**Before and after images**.
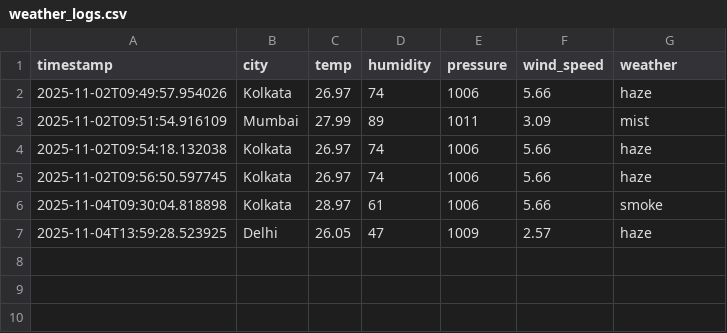
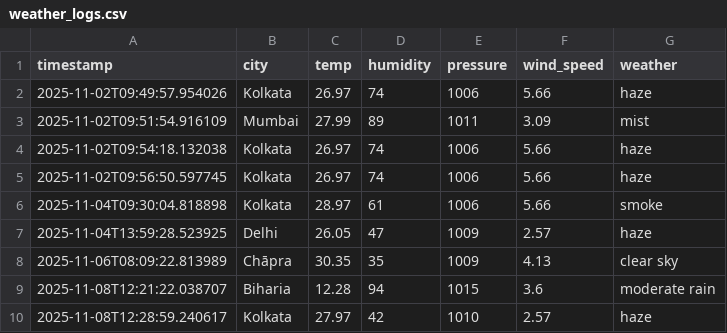
Before and after one commit to asif922/Windy, a CSV file: src/weather_logs.csv, drawn as a sheet.

```diff
--- a/src/weather_logs.csv
+++ b/src/weather_logs.csv
@@ -7 +7,4 @@ timestamp,city,temp,humidity,pressure,wind_speed,weather
 2025-11-04T13:59:28.523925,Delhi,26.05,47,1009,2.57,haze
+2025-11-06T08:09:22.813989,Chāpra,30.35,35,1009,4.13,clear sky
+2025-11-08T12:21:22.038707,Biharia,12.28,94,1015,3.6,moderate rain
+2025-11-08T12:28:59.240617,Kolkata,27.97,42,1010,2.57,haze
```
Also changed, not shown: 8 other files.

**Work required**.
If a line in the entries includes the word "haze", copy that line out.

**Output**.
 2025-11-04T13:59:28.523925,Delhi,26.05,47,1009,2.57,haze
+2025-11-08T12:28:59.240617,Kolkata,27.97,42,1010,2.57,haze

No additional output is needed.